- Scientists want resources directed at
identifying seismic risk in regions such as the Alpine-Himalayan belt, which
covers Italy, Greece, Turkey, Iran and central Asia, and
Millions of people in Europe, the Middle-East
and Asia are at risk from deadly tremors which can strike out of the blue in
unmapped earthquake zones, scientists warned last night.
Attention should be focused on these regions,
which lie within the interior of continents, instead of well known earthquake
‘hotspots’, according to two leading experts.
They stress that ‘interior zone’ earthquakes
kill far more people than those in recognised danger areas on continental edges
such as Japan and California
Over the past century, earthquakes on large
fault lines where shifting plates of Earth’s crust collide and slip have claimed
around 800,000 lives, say the experts writing in the journal Nature
Around half these deaths were due to tsunamis
like the one which struck the north-east coast of Japan in March.
In contrast, sudden earthquakes in continental
interiors within the plates killed around 1.4million.
Interior quakes also killed far more people
directly by shaking the ground and toppling buildings.
Professor Philip England, from Oxford
University, and Professor James Jackson, from Cambridge University, classified
130 earthquakes occurring in the last 120 years.
They argue that more scientific resources
should be directed at identifying seismic risk in regions such as the ten

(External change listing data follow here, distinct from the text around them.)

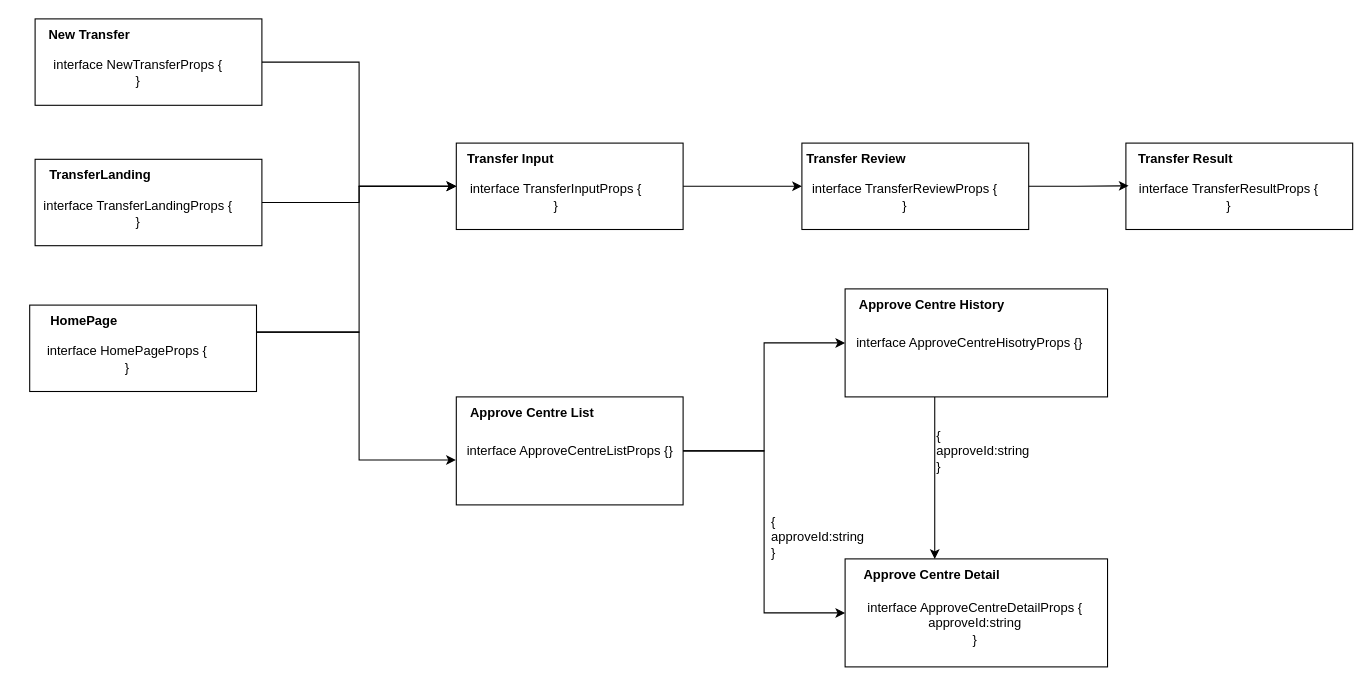
Earlier version of the draw.io diagram page "第 3 页" (3 of 5) of approveCentre.drawio (RexYao97/sfrex). Source tidied: cells renumbered, new cells numbered last; positions are measured from the earlier drawing's top-left corner, leaving out a move shared by most shapes. Both pictures are drawn from the tidied source at 108%, with x=0, y=0 at pixel (29, 18).
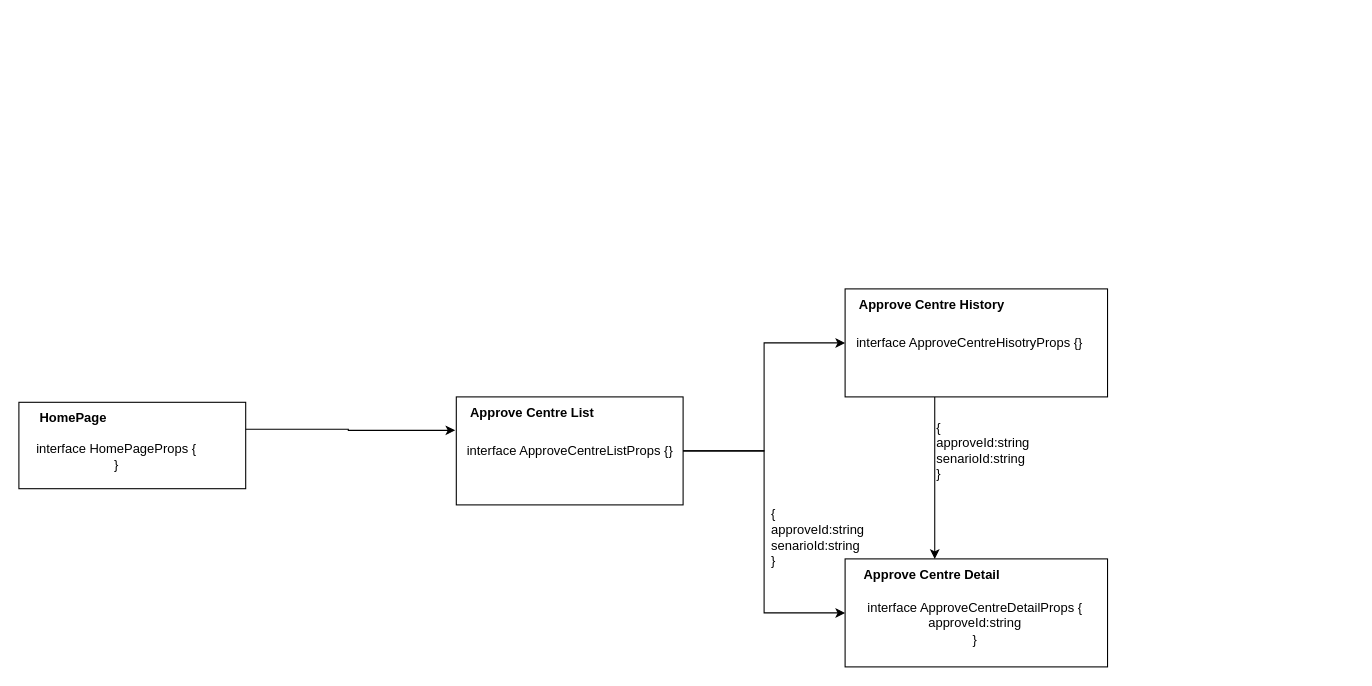
The same diagram, later.

The change refers to these unchanged cells:
```xml
<mxCell id="3" value="&lt;b&gt;Approve Centre List&lt;/b&gt;" style="text;html=1;align=center;verticalAlign=middle;points=[];strokeColor=none;fillColor=none;" parent="1" vertex="1">
  <mxGeometry x="395" y="350" width="140" height="30" as="geometry" />
</mxCell>
<mxCell id="5" value="interface ApproveCentreListProps {}" style="text;html=1;align=center;verticalAlign=middle;points=[];strokeColor=none;fillColor=none;" parent="1" vertex="1">
  <mxGeometry x="395" y="385" width="210" height="30" as="geometry" />
</mxCell>
```

The edit, as a diff of the source:
```diff
@@
-    <mxCell id="14" value="{&lt;br&gt;&lt;div style=&quot;&quot;&gt;&lt;span style=&quot;background-color: initial;&quot;&gt;approveId:string&lt;/span&gt;&lt;/div&gt;}" style="text;html=1;align=left;verticalAlign=middle;strokeColor=none;fillColor=none;" parent="1" vertex="1">
-      <mxGeometry x="685" y="450" width="110" height="60" as="geometry" />
+    <mxCell id="14" value="{&lt;br&gt;&lt;div style=&quot;&quot;&gt;&lt;span style=&quot;background-color: initial;&quot;&gt;approveId:string&lt;/span&gt;&lt;/div&gt;&lt;div style=&quot;&quot;&gt;&lt;span style=&quot;background-color: initial;&quot;&gt;senarioId:string&lt;/span&gt;&lt;/div&gt;}" style="text;html=1;align=left;verticalAlign=middle;strokeColor=none;fillColor=none;" parent="1" vertex="1">
+      <mxGeometry x="685" y="445" width="110" height="70" as="geometry" />
     </mxCell>
-    <mxCell id="15" value="{&lt;br&gt;&lt;div style=&quot;&quot;&gt;&lt;span style=&quot;background-color: initial;&quot;&gt;approveId:string&lt;/span&gt;&lt;/div&gt;}" style="text;html=1;align=left;verticalAlign=middle;strokeColor=none;fillColor=none;" parent="1" vertex="1">
-      <mxGeometry x="838" y="370" width="110" height="60" as="geometry" />
+    <mxCell id="15" value="{&lt;br&gt;&lt;div style=&quot;&quot;&gt;&lt;span style=&quot;background-color: initial;&quot;&gt;approveId:string&lt;/span&gt;&lt;/div&gt;&lt;div style=&quot;&quot;&gt;senarioId:string&lt;span style=&quot;background-color: initial;&quot;&gt;&lt;br&gt;&lt;/span&gt;&lt;/div&gt;}" style="text;html=1;align=left;verticalAlign=middle;strokeColor=none;fillColor=none;" parent="1" vertex="1">
+      <mxGeometry x="838" y="365" width="110" height="70" as="geometry" />
     </mxCell>
-    <mxCell id="16" style="edgeStyle=orthogonalEdgeStyle;rounded=0;jettySize=auto;html=1;" parent="1" edge="1" source="17" target="19">
-      <mxGeometry relative="1" as="geometry">
-        <Array as="points">
-          <mxPoint x="305" y="40" />
-          <mxPoint x="305" y="155" />
-        </Array>
-      </mxGeometry>
-    </mxCell>
-    <mxCell id="17" style="rounded=0;whiteSpace=wrap;html=1;" parent="1" vertex="1">
-      <mxGeometry x="5" width="210" height="80" as="geometry" />
-    </mxCell>
-    <mxCell id="18" style="edgeStyle=orthogonalEdgeStyle;rounded=0;jettySize=auto;html=1;" parent="1" edge="1" source="19" target="34">
-      <mxGeometry relative="1" as="geometry">
-        <Array as="points">
-          <mxPoint x="695" y="155" />
-          <mxPoint x="695" y="155" />
-        </Array>
-      </mxGeometry>
-    </mxCell>
-    <mxCell id="19" style="rounded=0;whiteSpace=wrap;html=1;" parent="1" vertex="1">
-      <mxGeometry x="395" y="115" width="210" height="80" as="geometry" />
-    </mxCell>
-    <mxCell id="20" value="&lt;b&gt;Transfer Input&lt;/b&gt;" style="text;html=1;align=center;verticalAlign=middle;strokeColor=none;fillColor=none;" parent="1" vertex="1">
-      <mxGeometry x="395" y="115" width="100" height="30" as="geometry" />
-    </mxCell>
-    <mxCell id="21" value="&lt;b&gt;New Transfer&lt;/b&gt;" style="text;html=1;align=center;verticalAlign=middle;strokeColor=none;fillColor=none;" parent="1" vertex="1">
-      <mxGeometry x="5" width="100" height="30" as="geometry" />
-    </mxCell>
-    <mxCell id="22" style="edgeStyle=orthogonalEdgeStyle;rounded=0;jettySize=auto;html=1;entryX=0;entryY=0.5;entryDx=0;entryDy=0;" parent="1" edge="1" source="23" target="19">
-      <mxGeometry relative="1" as="geometry">
-        <Array as="points">
-          <mxPoint x="305" y="290" />
-          <mxPoint x="305" y="155" />
-        </Array>
-      </mxGeometry>
-    </mxCell>
     <mxCell id="23" style="rounded=0;whiteSpace=wrap;html=1;" parent="1" vertex="1">
-      <mxGeometry y="265" width="210" height="80" as="geometry" />
+      <mxGeometry x="-10" y="355" width="210" height="80" as="geometry" />
     </mxCell>
     <mxCell id="24" value="&lt;b&gt;HomePage&lt;/b&gt;" style="text;html=1;align=center;verticalAlign=middle;strokeColor=none;fillColor=none;" parent="1" vertex="1">
-      <mxGeometry x="5" y="265" width="90" height="30" as="geometry" />
+      <mxGeometry x="-5" y="355" width="90" height="30" as="geometry" />
     </mxCell>
-    <mxCell id="25" style="edgeStyle=orthogonalEdgeStyle;rounded=0;jettySize=auto;html=1;entryX=0;entryY=0.5;entryDx=0;entryDy=0;" parent="1" edge="1" source="26" target="19">
-      <mxGeometry relative="1" as="geometry" />
-    </mxCell>
-    <mxCell id="26" style="rounded=0;whiteSpace=wrap;html=1;" parent="1" vertex="1">
-      <mxGeometry x="5" y="130" width="210" height="80" as="geometry" />
-    </mxCell>
-    <mxCell id="27" value="&lt;b&gt;TransferLanding&lt;/b&gt;" style="text;html=1;align=center;verticalAlign=middle;strokeColor=none;fillColor=none;" parent="1" vertex="1">
-      <mxGeometry x="5" y="130" width="120" height="30" as="geometry" />
-    </mxCell>
     <mxCell id="28" value="interface HomePageProps {&lt;br&gt;}" style="text;html=1;align=center;verticalAlign=middle;strokeColor=none;fillColor=none;" parent="1" vertex="1">
-      <mxGeometry x="5" y="295" width="170" height="40" as="geometry" />
+      <mxGeometry x="-5" y="385" width="170" height="40" as="geometry" />
     </mxCell>
-    <mxCell id="29" value="interface NewTransferProps {&lt;br&gt;}" style="text;html=1;align=center;verticalAlign=middle;strokeColor=none;fillColor=none;" parent="1" vertex="1">
-      <mxGeometry x="10" y="30" width="180" height="40" as="geometry" />
-    </mxCell>
-    <mxCell id="30" value="interface TransferLandingProps {&lt;br&gt;}" style="text;html=1;align=center;verticalAlign=middle;strokeColor=none;fillColor=none;" parent="1" vertex="1">
-      <mxGeometry y="160" width="200" height="40" as="geometry" />
-    </mxCell>
-    <mxCell id="31" value="interface TransferInputProps {&lt;br&gt;}" style="text;html=1;align=center;verticalAlign=middle;strokeColor=none;fillColor=none;" parent="1" vertex="1">
-      <mxGeometry x="397" y="145" width="180" height="40" as="geometry" />
-    </mxCell>
-    <mxCell id="32" style="rounded=0;whiteSpace=wrap;html=1;" parent="1" vertex="1">
-      <mxGeometry x="715" y="115" width="210" height="80" as="geometry" />
-    </mxCell>
-    <mxCell id="33" value="&lt;b&gt;Transfer Review&lt;/b&gt;" style="text;html=1;align=center;verticalAlign=middle;strokeColor=none;fillColor=none;" parent="1" vertex="1">
-      <mxGeometry x="705" y="115" width="120" height="30" as="geometry" />
-    </mxCell>
-    <mxCell id="34" value="interface TransferReviewProps {&lt;br&gt;}" style="text;html=1;align=center;verticalAlign=middle;points=[];strokeColor=none;fillColor=none;" parent="1" vertex="1">
-      <mxGeometry x="715" y="145" width="190" height="40" as="geometry" />
-    </mxCell>
-    <mxCell id="35" style="rounded=0;whiteSpace=wrap;html=1;" parent="1" vertex="1">
-      <mxGeometry x="1015" y="115" width="210" height="80" as="geometry" />
-    </mxCell>
-    <mxCell id="36" value="&lt;b&gt;Transfer Result&lt;/b&gt;" style="text;html=1;align=center;verticalAlign=middle;strokeColor=none;fillColor=none;" parent="1" vertex="1">
-      <mxGeometry x="1015" y="115" width="110" height="30" as="geometry" />
-    </mxCell>
-    <mxCell id="37" value="interface TransferResultProps {&lt;br&gt;}" style="text;html=1;align=center;verticalAlign=middle;points=[];strokeColor=none;fillColor=none;" parent="1" vertex="1">
-      <mxGeometry x="1015" y="145" width="190" height="40" as="geometry" />
-    </mxCell>
-    <mxCell id="38" style="edgeStyle=orthogonalEdgeStyle;rounded=0;jettySize=auto;html=1;entryX=0.013;entryY=0.238;entryDx=0;entryDy=0;entryPerimeter=0;" parent="1" edge="1" source="32" target="37">
-      <mxGeometry relative="1" as="geometry" />
-    </mxCell>
-    <mxCell id="39" style="edgeStyle=orthogonalEdgeStyle;rounded=0;jettySize=auto;html=1;entryX=-0.002;entryY=0.783;entryDx=0;entryDy=0;entryPerimeter=0;" parent="1" edge="1" source="23" target="5">
+    <mxCell id="39" style="edgeStyle=orthogonalEdgeStyle;rounded=0;jettySize=auto;html=1;entryX=-0.007;entryY=1.033;entryDx=0;entryDy=0;entryPerimeter=0;" parent="1" edge="1" source="23" target="3">
       <mxGeometry relative="1" as="geometry">
         <Array as="points">
-          <mxPoint x="305" y="290" />
-          <mxPoint x="305" y="408" />
+          <mxPoint x="295" y="380" />
+          <mxPoint x="295" y="381" />
         </Array>
       </mxGeometry>
     </mxCell>
```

million square kilometre Alpine-Himalayan belt, which covers Italy, Greece,
Turkey, Iran and central Asia, and China.